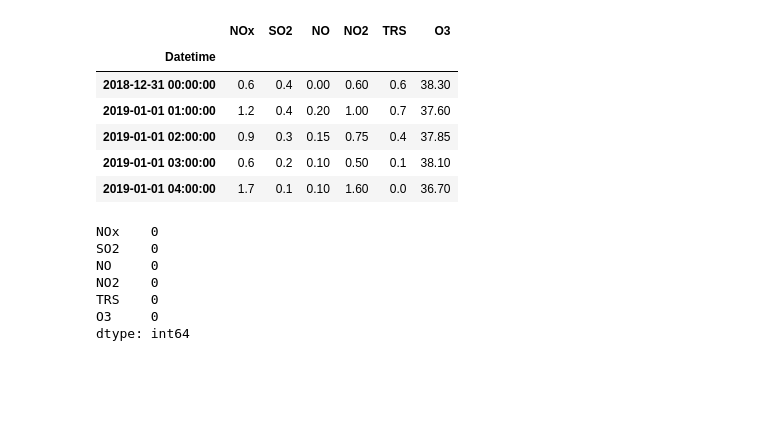
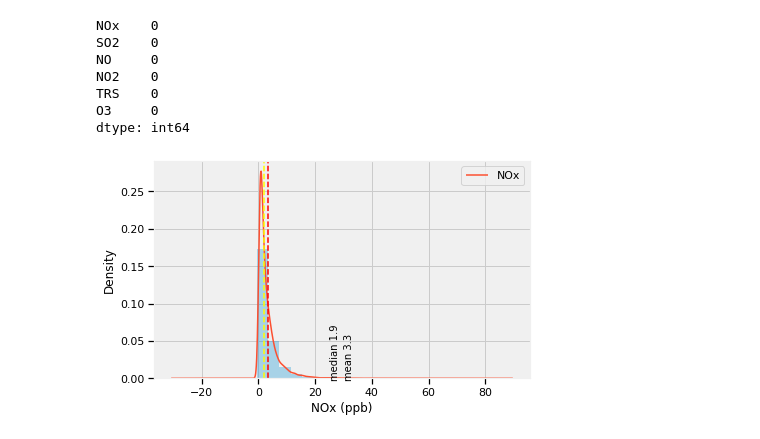
Before and after one commit to mirandadoris/CIV1498_Project2_Pythoneers, a Jupyter notebook: 1-Data_cleaning/AQ_Data_Cleaning.ipynb, the cells around one changed output. Saved outputs shown, nothing was run; the diff lists cells and outputs as text; code cells hidden in the pictures; blank space fills up the shorter version.

Commit message:
added markdown to file and checked for outliers

```diff
--- a/1-Data_cleaning/AQ_Data_Cleaning.ipynb
+++ b/1-Data_cleaning/AQ_Data_Cleaning.ipynb
@@ -28,13 +38,3 @@ year1.tail()
 | 8766 | Num | NaN | 8366 | 8248 | 8366 | 8366 | 8301 | 8368 |
 | 8767 | Data[%] | NaN | 96 | 94 | 96 | 96 | 95 | 96 |
 | 8768 | STD | NaN | 4.6 | 0.8 | 2.3 | 3.3 | 0.1 | 11.7 |
-# %%
-# Drop the last 8 rows that contain data summaries *** note to check if it is always the last 8 rows for other files
-year1 = year1[:-8]
-year2 = year2[:-8]
-year3 = year3[:-8]
-# %%
-# Drop first row (contains units)
-year1 = year1.iloc[1:]
-year2 = year2.iloc[1:]
-year3 = year3.iloc[1:]
@@ -98,0 +66,8 @@ FarmingtonCommunityHall_AQ.head(24)
+# %%
+# Run aq dataframes through function to clean
+year1 = clean_aq_data(year1)
+year2 = clean_aq_data(year2)
+year3 = clean_aq_data(year3)
+
+# View data frame
+year1.head()
@@ -98,0 +84,13 @@ FarmingtonCommunityHall_AQ.head(24)
+# %%
+# Remove any hourly measurements that are not part of the year to prevent overlap when combining dataframes
+# Filter data between two dates
+year1 = year1.loc[(year1.index >= '2019-01-01')
+                                          & (year1.index < '2020-01-01')]
+year2 = year2.loc[(year2.index >= '2020-01-01')
+                                          & (year2.index < '2021-01-01')]
+year3 = year3.loc[(year3.index >= '2021-01-01')
+                                          & (year3.index < '2022-01-01')]
+
+# Combine 3 years
+FarmingtonCommunityHall_AQ = pd.concat([year1, year2, year3], ignore_index=True)
+FarmingtonCommunityHall_AQ.tail(24)
@@ -99,23 +138,29 @@ FarmingtonCommunityHall_AQ.head(24)
 # %%
 # Linear interpolation for missing values
 FarmingtonCommunityHall_AQ = FarmingtonCommunityHall_AQ.interpolate(method='linear', axis = 0)
-FarmingtonCommunityHall_AQ.head()
+
+# Check if there are any missing values
+FarmingtonCommunityHall_AQ.isna().sum()
 # %% [output]
-|  | NOx | SO2 | NO | NO2 | TRS | O3 |
-| Datetime |  |  |  |  |  |  |
-| 2018-12-31 00:00:00 | 0.6 | 0.4 | 0.00 | 0.60 | 0.6 | 38.30 |
-| 2019-01-01 01:00:00 | 1.2 | 0.4 | 0.20 | 1.00 | 0.7 | 37.60 |
-| 2019-01-01 02:00:00 | 0.9 | 0.3 | 0.15 | 0.75 | 0.4 | 37.85 |
-| 2019-01-01 03:00:00 | 0.6 | 0.2 | 0.10 | 0.50 | 0.1 | 38.10 |
-| 2019-01-01 04:00:00 | 1.7 | 0.1 | 0.10 | 1.60 | 0.0 | 36.70 |
+NOx    0
+SO2    0
+NO     0
+NO2    0
+TRS    0
+O3     0
+dtype: int64
-# %%
-# Check if there are any missing values
-FarmingtonCommunityHall_AQ.isna().sum()
-# %% [output]
-NOx    0
-SO2    0
-NO     0
-NO2    0
-TRS    0
-O3     0
-dtype: int64
+# %%
+ax = FarmingtonCommunityHall_AQ["NOx"].hist(bins=15, density=True, stacked=True, alpha=0.3)
+FarmingtonCommunityHall_AQ["NOx"].plot(kind='density')
+
+ax.set(xlabel='NOx (ppb)')
+plt.axvline(x=FarmingtonCommunityHall_AQ["NOx"].mean(), color = 'red', ls='--')
+plt.axvline(x=FarmingtonCommunityHall_AQ["NOx"].median(), color = 'yellow', ls='--')
+plt.text(30.1,0,'mean {}'.format(round(FarmingtonCommunityHall_AQ["NOx"].mean(),1)),rotation=90)
+plt.text(25.1,0,'median {}'.format(round(FarmingtonCommunityHall_AQ["NOx"].median(),1)),rotation=90)
+
+
+plt.legend()
+plt.show()
+# %% [output]
+[figure, added]
```
Also changed, not shown: parts of 15 cells of this notebook.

════════════════════

Filter the listing down to the lines holding the word "output", and return those.

Answer to this exercise:
Before and after one commit to mirandadoris/CIV1498_Project2_Pythoneers, a Jupyter notebook: 1-Data_cleaning/AQ_Data_Cleaning.ipynb, the cells around one changed output. Saved outputs shown, nothing was run; the diff lists cells and outputs as text; code cells hidden in the pictures; blank space fills up the shorter version.
 # %% [output]
-# %% [output]
+# %% [output]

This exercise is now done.